Forgiveness is a characteristic that shapes who we are as people. It is the groundwork for a well-balanced, happy life. Those that tend to hold grudges and have a hard time forgiving, hold on to negative energy and are molded by that. Those that are more likely to forgive are creating more space for positivity in their life and in the world. “Let us forgive each other – only then will we live in peace.” -Tolstoy. Below are a few ways that you can model and promote forgiveness in your life and in turn help your children learn what it means to forgive and be forgiven.
Reinforce forgiveness—We often encourage children to apologize when they have upset someone or have done something wrong. It is just as important to encourage them to forgive when they are apologized to. Enforce phrases such as, “I accept your apology”, “I forgive you”,” I’m not ready”, “thank you”, etc.
Don’t force it – We want children to be open to forgiveness, but we do not want it to become a force of habit. It is important that children are able to process their emotions and rationalize for themselves. Forcing them to accept an apology, or give one for that matter, could just be a way of giving them an out and not fully allowing them to work through it and learn the lesson it holds.
Show your children forgiveness – Children’s behavior can be trying. As they are learning boundaries, they are finding ways to test them. These explorations can quickly turn into rule breaking, aggressive behavior, or acting out. If we are gentle, understanding, and forgiving with them, then they are more likely to be understanding and gentle when needing to forgive others.
Practice sincere apologies – When you are apologizing, or asking for an apology, encourage your children to structure their apology; acknowledge the wrong doing, admit the action without excuses, and commit to learning from this mistake and letting it go to move forward.
Use a visual aid – Using a tangible learning aid helps children process the lesson more easily. Try making a forgiveness tree with your children. Draw a tree with no leaves. Each time they forgive someone, together write who they forgave and why. With time the leaves will fill the tree and make it robust and beautiful. Reflect together about how big and beautiful the tree has grown with each act of forgiveness and liken it to everyday life.

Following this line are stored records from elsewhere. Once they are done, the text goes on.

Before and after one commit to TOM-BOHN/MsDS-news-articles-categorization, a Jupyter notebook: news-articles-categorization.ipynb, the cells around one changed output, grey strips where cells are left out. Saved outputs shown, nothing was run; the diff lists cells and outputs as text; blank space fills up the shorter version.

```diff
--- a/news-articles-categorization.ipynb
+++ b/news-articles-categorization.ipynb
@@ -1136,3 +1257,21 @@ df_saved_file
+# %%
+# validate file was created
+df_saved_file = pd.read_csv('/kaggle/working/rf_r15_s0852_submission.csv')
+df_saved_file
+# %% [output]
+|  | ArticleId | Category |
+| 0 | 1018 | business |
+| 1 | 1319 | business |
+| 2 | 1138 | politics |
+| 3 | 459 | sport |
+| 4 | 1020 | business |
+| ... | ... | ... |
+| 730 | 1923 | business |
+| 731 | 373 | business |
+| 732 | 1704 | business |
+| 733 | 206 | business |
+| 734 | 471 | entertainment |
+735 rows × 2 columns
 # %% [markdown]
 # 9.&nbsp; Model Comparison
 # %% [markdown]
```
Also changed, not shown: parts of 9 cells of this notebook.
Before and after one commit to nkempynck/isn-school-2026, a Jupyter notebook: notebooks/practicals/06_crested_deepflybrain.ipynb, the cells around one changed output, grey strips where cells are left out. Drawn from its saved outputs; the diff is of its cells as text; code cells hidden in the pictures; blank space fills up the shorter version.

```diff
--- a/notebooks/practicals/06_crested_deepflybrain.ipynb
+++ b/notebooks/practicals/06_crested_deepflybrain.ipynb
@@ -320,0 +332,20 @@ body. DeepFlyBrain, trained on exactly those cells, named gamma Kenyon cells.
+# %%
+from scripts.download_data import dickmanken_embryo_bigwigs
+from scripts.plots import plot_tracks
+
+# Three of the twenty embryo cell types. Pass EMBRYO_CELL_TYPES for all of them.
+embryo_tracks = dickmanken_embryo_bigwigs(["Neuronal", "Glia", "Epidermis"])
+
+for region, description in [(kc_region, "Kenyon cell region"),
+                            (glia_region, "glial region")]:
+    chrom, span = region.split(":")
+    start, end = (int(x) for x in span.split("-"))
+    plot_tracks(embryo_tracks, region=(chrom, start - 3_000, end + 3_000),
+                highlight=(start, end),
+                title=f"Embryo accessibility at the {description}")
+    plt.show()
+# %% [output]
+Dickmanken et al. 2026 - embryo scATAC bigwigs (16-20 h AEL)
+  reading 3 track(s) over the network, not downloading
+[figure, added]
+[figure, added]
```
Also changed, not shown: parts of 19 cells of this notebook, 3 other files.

Forgiveness is not always easy, but it is an important aspect of life. Start encouraging and modeling forgiveness to your children and to all of those around you.